TEXT OF COMMENTARY
Kai Ryssdal: It might not look like it at first glance, but the housing bill is apparently the latest American export. Treasury Secretary Paulson said today the package is "a very important message we're sending to investors around the world."
Sometimes what's important is not so much the substance of the message but how it's perceived. Commentator David Frum says that's especially true when it comes to government programs.
David Frum: It was Niccolo Machiavelli, I think, who suggested that while it was good to be virtuous, it was much more important to seem virtuous.
You can update this aphorism for modern Washington, D.C.: It's good for a policy to be market-oriented, but it's essential for a policy to seem that way. Two costly programs that otherwise might not have much in common at all share this "seeming" quality.
The first is cap-and-trade. That's the remedy for climate change endorsed by John McCain and Barack Obama alike. Cap-and-trade limits carbon dioxide emissions. Companies that can reduce their emissions below the caps are then authorized to sell their unused credits to pollute. As companies buy and sell these allowances, a market comes into being -- capitalism!
Except that almost everybody who has studied the system has concluded that this market-seeming approach is much less efficient and much more expensive than a straightforward tax. But taxes do not seem very market-friendly, so we'll do it the wasteful way instead.

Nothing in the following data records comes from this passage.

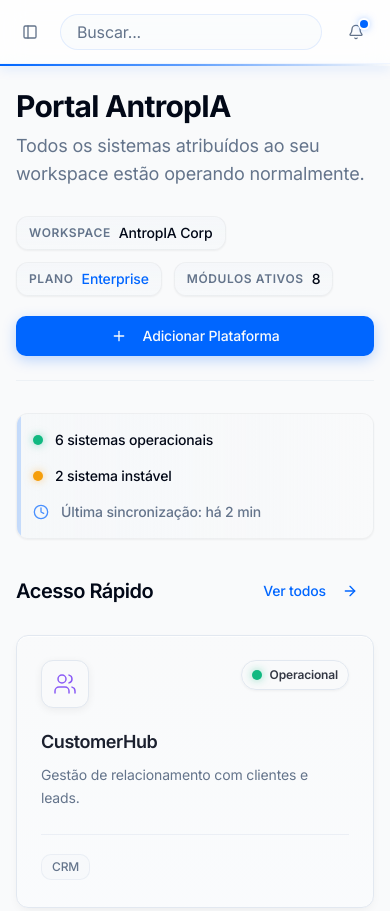
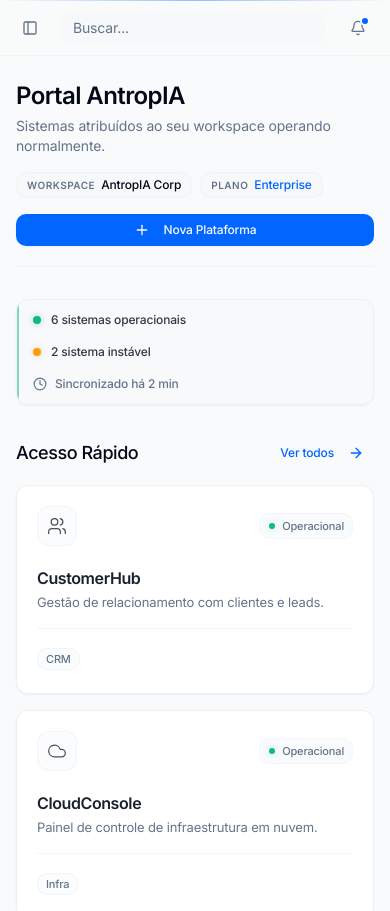
Before and after one commit to vitorbb1989/portal-de-acesso-central-9vhbl9ffx, a React (Vite) app: page / in a window 390 px wide. Shown: the top 911 px of the page. Built offline with nearby package versions, Linux system fonts and the light colour scheme.

Commit message:
Refactor UI for premium, responsive interface

```diff
--- a/src/components/AppHeader.tsx
+++ b/src/components/AppHeader.tsx
@@ -9,47 +9,49 @@ export function AppHeader() {
   const { searchQuery, setSearchQuery } = useAppStore()
 
   return (
-    <header className="sticky top-0 z-40 flex h-16 shrink-0 items-center gap-4 glass-header px-4 sm:px-6">
+    <header className="sticky top-0 z-40 flex h-14 shrink-0 items-center gap-4 bg-background/80 backdrop-blur-md border-b border-border/40 px-4 sm:px-6">
       <div className="flex items-center gap-2">
         <SidebarTrigger className="text-muted-foreground hover:text-foreground" />
       </div>
 
       <div className="flex flex-1 items-center justify-between">
-        <div className="relative w-full max-w-md hidden sm:flex items-center">
-          <Search className="absolute left-3 top-2.5 h-4 w-4 text-muted-foreground" />
+        <div className="relative w-full max-w-sm hidden sm:flex items-center">
+          <Search className="absolute left-2.5 top-2 h-4 w-4 text-muted-foreground" />
           <Input
             type="search"
             placeholder="Buscar plataforma... (Cmd+K)"
-            className="w-full bg-secondary/30 border-primary/10 focus-visible:bg-background focus-visible:border-primary focus-visible:ring-1 focus-visible:ring-primary/20 pl-10 rounded-full h-9 shadow-sm transition-all"
+            className="w-full bg-secondary/50 border-transparent focus-visible:bg-background focus-visible:border-primary focus-visible:ring-1 focus-visible:ring-primary/30 pl-9 rounded-md h-8 text-sm transition-all"
             value={searchQuery}
             onChange={(e) => setSearchQuery(e.target.value)}
           />
         </div>
 
-        {/* Mobile Search - simplified */}
+        {/* Mobile Search */}
         <div className="flex sm:hidden flex-1">
           <Input
             type="search"
             placeholder="Buscar..."
-            className="w-full bg-secondary/30 border-primary/10 h-9 rounded-full px-4"
+            className="w-full bg-secondary/50 border-transparent focus-visible:bg-background focus-visible:border-primary focus-visible:ring-1 focus-visible:ring-primary/30 h-8 text-sm rounded-md px-3"
             value={searchQuery}
             onChange={(e) => setSearchQuery(e.target.value)}
           />
         </div>
 
         <div className="flex items-center gap-3 ml-4">
-          <div className="hidden lg:flex items-center gap-2 px-3 py-1.5 rounded-full bg-status-success/10 border border-status-success/20">
-            <div className="h-2 w-2 rounded-full bg-status-success shadow-[0_0_8px_rgba(16,185,129,0.8)] animate-pulse-slow" />
-            <span className="text-xs font-medium text-status-success">Sistemas operacionais</span>
+          <div className="hidden lg:flex items-center gap-1.5 px-2.5 py-1 rounded-md bg-secondary/40 border border-border/40">
+            <div className="h-1.5 w-1.5 rounded-full bg-status-success shadow-[0_0_6px_rgba(16,185,129,0.6)]" />
+            <span className="text-[11px] font-medium text-muted-foreground">
+              Sistemas operacionais
+            </span>
           </div>
 
           <Button
             variant="ghost"
             size="icon"
-            className="h-9 w-9 rounded-full text-muted-foreground hover:text-primary hover:bg-primary/10 relative transition-colors"
+            className="h-8 w-8 rounded-md text-muted-foreground hover:text-foreground hover:bg-secondary/80 relative transition-colors"
           >
-            <Bell className="h-5 w-5" />
-            <span className="absolute top-1.5 right-1.5 h-2 w-2 rounded-full bg-primary ring-2 ring-white shadow-[0_0_8px_rgba(0,102,255,0.6)]" />
+            <Bell className="h-4 w-4" />
+            <span className="absolute top-1.5 right-1.5 h-1.5 w-1.5 rounded-full bg-primary ring-2 ring-background" />
           </Button>
         </div>
       </div>
--- a/src/components/Layout.tsx
+++ b/src/components/Layout.tsx
@@ -8,10 +8,12 @@ export default function Layout() {
     <SidebarProvider defaultOpen={true}>
       <AppSidebar />
       <SidebarInset className="bg-background min-h-screen flex flex-col relative">
+        {/* Brand Signature Detail Line */}
+        <div className="absolute top-0 left-0 right-0 h-[1px] bg-gradient-to-r from-transparent via-primary/40 to-transparent z-50 pointer-events-none" />
+
         <AppHeader />
-        {/* AntropIA Brand identity signature */}
-        <div className="h-[2px] w-full bg-gradient-to-r from-primary via-primary/60 to-transparent absolute top-16 left-0 z-30 shadow-[0_1px_12px_rgba(0,102,255,0.4)]" />
-        <main className="flex-1 overflow-x-hidden p-4 sm:p-6 lg:p-8 max-w-7xl mx-auto w-full pt-6">
+
+        <main className="flex-1 overflow-x-hidden p-4 sm:p-6 lg:p-8 max-w-[1200px] mx-auto w-full pt-6">
           <Outlet />
         </main>
       </SidebarInset>
--- a/src/components/PlatformCard.tsx
+++ b/src/components/PlatformCard.tsx
@@ -16,17 +16,17 @@ export function PlatformCard({ platform, index = 0 }: PlatformCardProps) {
   const statusConfig = {
     online: {
       color: 'bg-status-success',
-      glow: 'shadow-[0_0_8px_rgba(16,185,129,0.5)]',
+      glow: 'shadow-[0_0_8px_rgba(16,185,129,0.3)]',
       label: 'Operacional',
     },
     warning: {
       color: 'bg-status-warning',
-      glow: 'shadow-[0_0_8px_rgba(245,158,11,0.5)]',
+      glow: 'shadow-[0_0_8px_rgba(245,158,11,0.3)]',
       label: 'Instável',
     },
     offline: {
       color: 'bg-status-error',
-      glow: 'shadow-[0_0_8px_rgba(239,68,68,0.5)]',
+      glow: 'shadow-[0_0_8px_rgba(239,68,68,0.3)]',
       label: 'Inativo',
     },
   }
@@ -47,31 +47,28 @@ export function PlatformCard({ platform, index = 0 }: PlatformCardProps) {
     <Card
       className={cn(
         'group relative overflow-hidden transition-all duration-200 ease-out h-full flex flex-col animate-fade-in cursor-pointer',
-        'bg-gradient-to-b from-background to-secondary/40 border border-border shadow-[0_4px_12px_-4px_rgba(0,0,0,0.08),inset_0_1px_0_rgba(255,255,255,0.8)]',
-        'hover:-translate-y-1 hover:border-primary/50 hover:shadow-[0_8px_24px_-6px_rgba(0,102,255,0.15),0_0_14px_rgba(0,102,255,0.2),inset_0_1px_0_rgba(255,255,255,1)] hover:bg-gradient-to-b hover:from-background hover:to-primary/[0.03]',
+        'bg-card border-border/60 shadow-sm',
+        'hover:-translate-y-0.5 hover:border-primary/40 hover:shadow-md hover:ring-1 hover:ring-primary/10',
       )}
-      style={{ animationDelay: `${index * 50}ms` }}
+      style={{ animationDelay: `${index * 40}ms` }}
       onClick={handleAccess}
     >
-      <div className="absolute inset-0 bg-gradient-to-b from-primary/[0.04] to-transparent pointer-events-none z-0 opacity-0 group-hover:opacity-100 transition-opacity duration-200 ease-out" />
-      <div
-        className="absolute top-0 left-0 w-full h-[2px] opacity-0 group-hover:opacity-100 transition-all duration-200 ease-out z-20 transform scale-x-0 group-hover:scale-x-100"
-        style={{
-          background: platform.color
-            ? `linear-gradient(to right, transparent, ${platform.color}, transparent)`
-            : 'linear-gradient(to right, transparent, hsl(var(--primary)), transparent)',
-        }}
-      />
-
-      <CardHeader className="p-6 pb-0 flex flex-row items-start justify-between space-y-0 relative z-10">
+      <CardHeader className="p-5 pb-3 flex flex-row items-center justify-between space-y-0">
         <div
-          className="h-12 w-12 rounded-xl bg-background flex items-center justify-center transition-all duration-200 ease-out border border-border shadow-[0_2px_8px_rgba(0,0,0,0.06)] group-hover:shadow-[0_0_15px_rgba(0,102,255,0.2)] group-hover:scale-[1.04] group-hover:border-primary/40"
-          style={{ color: platform.color || 'hsl(var(--primary))' }}
+          className={cn(
+            'h-10 w-10 rounded-lg flex items-center justify-center border border-border/40 bg-secondary/30 transition-colors duration-200',
+            'group-hover:bg-primary/[0.04] group-hover:border-primary/20',
+          )}
         >
-          {Icon && <Icon className="h-6 w-6" strokeWidth={1.5} />}
+          {Icon && (
+            <Icon
+              className="h-5 w-5 text-foreground/70 group-hover:text-primary transition-colors duration-200"
+              strokeWidth={1.5}
+            />
+          )}
         </div>
-        <div className="flex items-center space-x-2 bg-background/95 px-2.5 py-1.5 rounded-full border border-border shadow-[0_1px_3px_rgba(0,0,0,0.05)] backdrop-blur-md">
-          <div className="relative flex h-2.5 w-2.5 items-center justify-center">
+        <div className="flex items-center gap-1.5 px-2 py-1 rounded-md bg-secondary/40 border border-border/30">
+          <div className="relative flex h-2 w-2 items-center justify-center">
             {platform.status !== 'offline' && (
               <span
                 className={cn(
@@ -83,32 +80,34 @@ export function PlatformCard({ platform, index = 0 }: PlatformCardProps) {
             )}
             <span
               className={cn(
-                'relative inline-flex h-2.5 w-2.5 rounded-full',
+                'relative inline-flex h-1.5 w-1.5 rounded-full',
                 currentStatus.color,
                 currentStatus.glow,
               )}
             />
           </div>
-          <span className="text-xs font-semibold text-foreground/80">{currentStatus.label}</span>
+          <span className="text-[11px] font-medium text-muted-foreground">
+            {currentStatus.label}
+          </span>
         </div>
       </CardHeader>
 
-      <CardContent className="p-6 pt-5 flex-grow flex flex-col relative z-10">
-        <h3 className="font-semibold text-lg tracking-tight mb-2 text-foreground/90 group-hover:text-primary transition-colors duration-200">
-          {platform.name || 'Sem Nome'}
+      <CardContent className="p-5 pt-2 flex-grow flex flex-col">
+        <h3 className="font-semibold text-base tracking-tight mb-1 text-foreground/90 group-hover:text-primary transition-colors duration-200">
+          {platform.name || 'Não identificado'}
         </h3>
-        <p className="text-sm text-muted-foreground leading-relaxed line-clamp-2 mb-6 flex-grow">
-          {platform.description || 'Nenhuma descrição fornecida.'}
+        <p className="text-[13px] text-muted-foreground leading-snug line-clamp-2 mb-4 flex-grow">
+          {platform.description || 'Sem descrição.'}
         </p>
 
-        <div className="pt-4 border-t border-border/60 flex items-center justify-between mt-auto group-hover:border-primary/20 transition-colors duration-200">
-          <span className="text-xs text-muted-foreground font-medium bg-secondary/30 border border-border/60 px-2.5 py-1 rounded-md transition-colors duration-200 group-hover:border-primary/20 group-hover:bg-primary/[0.02] group-hover:text-primary/80">
+        <div className="pt-4 border-t border-border/40 flex items-center justify-between mt-auto group-hover:border-primary/10 transition-colors duration-200">
+          <span className="text-[11px] text-muted-foreground font-medium px-2 py-0.5 rounded-md bg-secondary/30 border border-border/40">
             {platform.category || 'Geral'}
           </span>
           <Button
             variant="ghost"
             size="sm"
-            className="h-8 px-3 text-primary opacity-0 -translate-x-2 group-hover:opacity-100 group-hover:translate-x-0 transition-all duration-200 ease-out hover:bg-primary/10 font-medium"
+            className="h-7 px-2.5 text-[12px] font-medium text-primary opacity-0 -translate-x-1 group-hover:opacity-100 group-hover:translate-x-0 transition-all duration-200 ease-out hover:bg-primary/10"
             onClick={(e) => {
               e.stopPropagation()
               handleAccess(e)
@@ -116,10 +115,10 @@ export function PlatformCard({ platform, index = 0 }: PlatformCardProps) {
             disabled={isConnecting}
           >
             {isConnecting ? (
-              <Loader2 className="h-4 w-4 animate-spin" />
+              <Loader2 className="h-3 w-3 animate-spin" />
             ) : (
               <>
-                Acessar <ExternalLink className="ml-2 h-3.5 w-3.5" />
+                Acessar <ExternalLink className="ml-1.5 h-3 w-3" />
               </>
             )}
           </Button>
@@ -127,10 +126,10 @@ export function PlatformCard({ platform, index = 0 }: PlatformCardProps) {
       </CardContent>
 
       {isConnecting && (
-        <div className="absolute inset-0 bg-background/70 backdrop-blur-md flex items-center justify-center z-30 animate-fade-in rounded-lg">
+        <div className="absolute inset-0 bg-background/60 backdrop-blur-[2px] flex items-center justify-center z-30 animate-fade-in">
           <div className="flex flex-col items-center text-primary">
-            <Loader2 className="h-8 w-8 animate-spin mb-3 drop-shadow-[0_0_12px_rgba(0,102,255,0.4)]" />
-            <span className="text-sm font-semibold tracking-wide">Autenticando...</span>
+            <Loader2 className="h-6 w-6 animate-spin mb-2" />
+            <span className="text-xs font-medium">Autenticando...</span>
           </div>
         </div>
       )}
--- a/src/pages/Index.tsx
+++ b/src/pages/Index.tsx
@@ -11,118 +11,107 @@ const Index = () => {
 
   return (
     <div className="space-y-8 animate-fade-in">
-      <section className="flex flex-col sm:flex-row sm:items-end justify-between gap-5 pb-6 border-b border-border/50 relative">
-        <div className="flex flex-col gap-5">
+      <section className="flex flex-col sm:flex-row sm:items-end justify-between gap-4 pb-5 border-b border-border/40 relative">
+        <div className="flex flex-col gap-3">
           <div>
-            <h1 className="text-3xl font-bold tracking-tight text-foreground mb-2">
+            <h1 className="text-2xl font-semibold tracking-tight text-foreground mb-1">
               Portal AntropIA
             </h1>
-            <p className="text-muted-foreground text-lg">
-              Todos os sistemas atribuídos ao seu workspace estão operando normalmente.
+            <p className="text-sm text-muted-foreground">
+              Sistemas atribuídos ao seu workspace operando normalmente.
             </p>
           </div>
 
-          <div className="flex flex-wrap items-center gap-3 mt-2">
-            <div className="flex items-center gap-2 px-3 py-1.5 bg-gradient-to-b from-secondary/50 to-secondary/20 rounded-lg border border-black/[0.04] shadow-sm">
-              <span className="text-xs text-muted-foreground uppercase tracking-wider font-semibold">
+          <div className="flex flex-wrap items-center gap-2 mt-1">
+            <div className="flex items-center gap-1.5 px-2.5 py-1 bg-secondary/30 rounded-md border border-border/40">
+              <span className="text-[10px] text-muted-foreground uppercase tracking-wider font-semibold">
                 Workspace
               </span>
-              <span className="text-sm font-medium text-foreground">AntropIA Corp</span>
+              <span className="text-xs font-medium text-foreground">AntropIA Corp</span>
             </div>
-            <div className="flex items-center gap-2 px-3 py-1.5 bg-gradient-to-b from-secondary/50 to-secondary/20 rounded-lg border border-black/[0.04] shadow-sm">
-              <span className="text-xs text-muted-foreground uppercase tracking-wider font-semibold">
+            <div className="flex items-center gap-1.5 px-2.5 py-1 bg-secondary/30 rounded-md border border-border/40">
+              <span className="text-[10px] text-muted-foreground uppercase tracking-wider font-semibold">
                 Plano
               </span>
-              <span className="text-sm font-medium text-primary">Enterprise</span>
-            </div>
-            <div className="flex items-center gap-2 px-3 py-1.5 bg-gradient-to-b from-secondary/50 to-secondary/20 rounded-lg border border-black/[0.04] shadow-sm">
-              <span className="text-xs text-muted-foreground uppercase tracking-wider font-semibold">
-                Módulos Ativos
-              </span>
-              <span className="text-sm font-medium text-foreground">{platforms.length}</span>
+              <span className="text-xs font-medium text-primary">Enterprise</span>
             </div>
           </div>
         </div>
 
         <Button
           asChild
-          className="shadow-[0_4px_14px_0_rgba(0,102,255,0.25)] hover:shadow-[0_6px_20px_rgba(0,102,255,0.4)] transition-all"
+          size="sm"
+          className="h-8 px-3 shadow-sm hover:shadow-md hover:bg-primary/90 transition-all text-xs"
         >
           <Link to="/platforms/new">
-            <Plus className="mr-2 h-4 w-4" />
-            Adicionar Plataforma
+            <Plus className="mr-1.5 h-3.5 w-3.5" />
+            Nova Plataforma
           </Link>
         </Button>
       </section>
 
       {!searchQuery && (
-        <section className="flex flex-col sm:flex-row items-start sm:items-center gap-4 sm:gap-6 p-4 rounded-xl border border-black/[0.04] bg-gradient-to-r from-secondary/40 via-secondary/20 to-transparent shadow-sm relative overflow-hidden">
-          <div className="absolute left-0 top-0 bottom-0 w-1 bg-primary/20" />
+        <section className="flex flex-col sm:flex-row items-start sm:items-center gap-4 sm:gap-6 px-4 py-3 rounded-lg border border-border/40 bg-secondary/20 shadow-sm relative overflow-hidden">
+          <div className="absolute left-0 top-0 bottom-0 w-[2px] bg-status-success/50" />
 
-          <div className="flex items-center gap-3">
-            <div className="relative flex h-2.5 w-2.5">
+          <div className="flex items-center gap-2.5">
+            <div className="relative flex h-2 w-2">
               <span className="animate-ping absolute inline-flex h-full w-full rounded-full bg-status-success opacity-40"></span>
-              <span className="relative inline-flex rounded-full h-2.5 w-2.5 bg-status-success shadow-[0_0_8px_rgba(16,185,129,0.5)]"></span>
+              <span className="relative inline-flex rounded-full h-2 w-2 bg-status-success shadow-[0_0_6px_rgba(16,185,129,0.4)]"></span>
             </div>
-            <span className="text-sm font-medium text-foreground">
+            <span className="text-xs font-medium text-foreground/80">
               {platforms.filter((p) => p.status === 'online').length} sistemas operacionais
             </span>
           </div>
 
-          <div className="hidden sm:block w-px h-5 bg-border/80" />
+          <div className="hidden sm:block w-px h-4 bg-border/60" />
 
-          <div className="flex items-center gap-3">
-            <div className="relative flex h-2.5 w-2.5">
-              <span
-                className="animate-ping absolute inline-flex h-full w-full rounded-full bg-status-warning opacity-30"
-                style={{ animationDuration: '3s' }}
-              ></span>
-              <span className="relative inline-flex rounded-full h-2.5 w-2.5 bg-status-warning shadow-[0_0_8px_rgba(245,158,11,0.5)]"></span>
+          <div className="flex items-center gap-2.5">
+            <div className="relative flex h-2 w-2">
+              <span className="relative inline-flex rounded-full h-2 w-2 bg-status-warning shadow-[0_0_6px_rgba(245,158,11,0.4)]"></span>
             </div>
-            <span className="text-sm font-medium text-foreground">
+            <span className="text-xs font-medium text-foreground/80">
               {platforms.filter((p) => p.status !== 'online').length} sistema instável
             </span>
           </div>
 
-          <div className="hidden sm:block w-px h-5 bg-border/80" />
+          <div className="hidden sm:block w-px h-4 bg-border/60" />
 
-          <div className="flex items-center gap-3 text-muted-foreground">
-            <Clock className="h-4 w-4 text-primary/70" />
-            <span className="text-sm font-medium">Última sincronização: há 2 min</span>
+          <div className="flex items-center gap-2 text-muted-foreground">
+            <Clock className="h-3.5 w-3.5" />
+            <span className="text-xs font-medium">Sincronizado há 2 min</span>
           </div>
         </section>
       )}
 
       <section>
-        <div className="flex items-center justify-between mb-6">
-          <h2 className="text-xl font-semibold tracking-tight">
+        <div className="flex items-center justify-between mb-4">
+          <h2 className="text-lg font-medium tracking-tight">
             {searchQuery ? 'Resultados da Busca' : 'Acesso Rápido'}
           </h2>
           {!searchQuery && (
             <Button
               variant="ghost"
               asChild
-              className="text-primary hover:text-primary hover:bg-primary/10 transition-colors group"
+              className="text-primary hover:text-primary/90 hover:bg-primary/10 transition-colors group h-8 px-2.5 text-xs font-medium"
             >
               <Link to="/platforms">
                 Ver todos{' '}
-                <ArrowRight className="ml-2 h-4 w-4 group-hover:translate-x-1 transition-transform" />
+                <ArrowRight className="ml-1.5 h-3.5 w-3.5 group-hover:translate-x-0.5 transition-transform" />
               </Link>
             </Button>
           )}
         </div>
 
         {displayedPlatforms.length > 0 ? (
-          <div className="grid grid-cols-1 md:grid-cols-2 lg:grid-cols-3 xl:grid-cols-4 gap-5 lg:gap-6">
+          <div className="grid grid-cols-1 md:grid-cols-2 lg:grid-cols-3 xl:grid-cols-4 gap-4">
             {displayedPlatforms.map((platform, index) => (
               <PlatformCard key={platform.id} platform={platform} index={index} />
             ))}
           </div>
         ) : (
-          <div className="py-12 text-center bg-secondary/30 rounded-xl border border-dashed border-border">
-            <p className="text-muted-foreground">
-              Nenhuma plataforma encontrada para "{searchQuery}"
-            </p>
+          <div className="py-12 text-center bg-secondary/20 rounded-lg border border-dashed border-border/60">
+            <p className="text-sm text-muted-foreground">Nenhum resultado para "{searchQuery}"</p>
           </div>
         )}
       </section>
--- a/src/pages/Platforms.tsx
+++ b/src/pages/Platforms.tsx
@@ -14,10 +14,10 @@ const Platforms = () => {
 
   return (
     <div className="space-y-6 animate-fade-in">
-      <div>
-        <h1 className="text-3xl font-bold tracking-tight mb-2">Plataformas</h1>
-        <p className="text-muted-foreground">
-          Diretório completo de ferramentas e serviços internos.
+      <div className="pb-4 border-b border-border/40">
+        <h1 className="text-2xl font-semibold tracking-tight mb-1">Diretório de Plataformas</h1>
+        <p className="text-sm text-muted-foreground">
+          Acesse e gerencie todas as ferramentas integradas ao seu workspace.
         </p>
       </div>
 
@@ -28,29 +28,40 @@ const Platforms = () => {
           onValueChange={setActiveTab}
           className="w-full sm:w-auto"
         >
-          <TabsList className="bg-secondary/50">
-            <TabsTrigger value="all">Todas</TabsTrigger>
+          <TabsList className="bg-secondary/40 border border-border/40 h-8">
+            <TabsTrigger
+              value="all"
+              className="text-xs px-3 py-1 data-[state=active]:bg-background data-[state=active]:text-foreground data-[state=active]:shadow-sm"
+            >
+              Todas
+            </TabsTrigger>
             {categories.map((cat) => (
-              <TabsTrigger key={cat} value={cat}>
+              <TabsTrigger
+                key={cat}
+                value={cat}
+                className="text-xs px-3 py-1 data-[state=active]:bg-background data-[state=active]:text-foreground data-[state=active]:shadow-sm"
+              >
                 {cat}
               </TabsTrigger>
             ))}
           </TabsList>
         </Tabs>
-        <span className="text-sm text-muted-foreground font-medium">
-          {filteredPlatforms.length} {filteredPlatforms.length === 1 ? 'plataforma' : 'plataformas'}
+        <span className="text-xs text-muted-foreground font-medium bg-secondary/30 px-2 py-1 rounded border border-border/40">
+          {filteredPlatforms.length} {filteredPlatforms.length === 1 ? 'item' : 'itens'}
         </span>
       </div>
 
       {filteredPlatforms.length > 0 ? (
-        <div className="grid grid-cols-1 md:grid-cols-2 lg:grid-cols-3 xl:grid-cols-4 gap-4 lg:gap-6">
+        <div className="grid grid-cols-1 md:grid-cols-2 lg:grid-cols-3 xl:grid-cols-4 gap-4">
           {filteredPlatforms.map((platform, index) => (
             <PlatformCard key={platform.id} platform={platform} index={index} />
           ))}
         </div>
       ) : (
-        <div className="py-20 text-center bg-secondary/30 rounded-xl border border-dashed border-border">
-          <p className="text-muted-foreground">Nenhuma plataforma encontrada nesta categoria.</p>
+        <div className="py-16 text-center bg-secondary/20 rounded-lg border border-dashed border-border/60">
+          <p className="text-sm text-muted-foreground">
+            Nenhuma plataforma encontrada nesta visualização.
+          </p>
         </div>
       )}
     </div>
```
Also changed, not shown: src/components/AppSidebar.tsx (+23 -22 lines), .skip.config.json.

Those now notorious twins, Fannie Mae and Freddie Mac, are the second bit of market-mimicry. Fannie and Freddie are arms of the government, exempt from taxes and backed as the whole world now knows by a federal guarantee. The only thing market-oriented about Fannie and Freddie is the staggering pay level they offer their senior executives.
John McCain's top economic adviser and many free-market economists argmue that if Fannie and Freddie are guaranteed by the government, they should be owned by the government. But Fannie's and Freddie's supporters on the liberal side resist this idea. They know that if Fannie and Freddie were perceived as government-owned, the two companies would never be allowed to compete with private firms. So the illusion that Fannie and Freddie are free-market entities must be preserved and the shareholders of these insolvent firms must be protected from consequences that no investor in a truly private-sector company would be allowed to escape.
That's a pretend market, not a free market.
Ryssdal: David Frum is a resident fellow at the American Enterprise Institute. His latest book is called "Comeback: Conservatism That Can Win Again."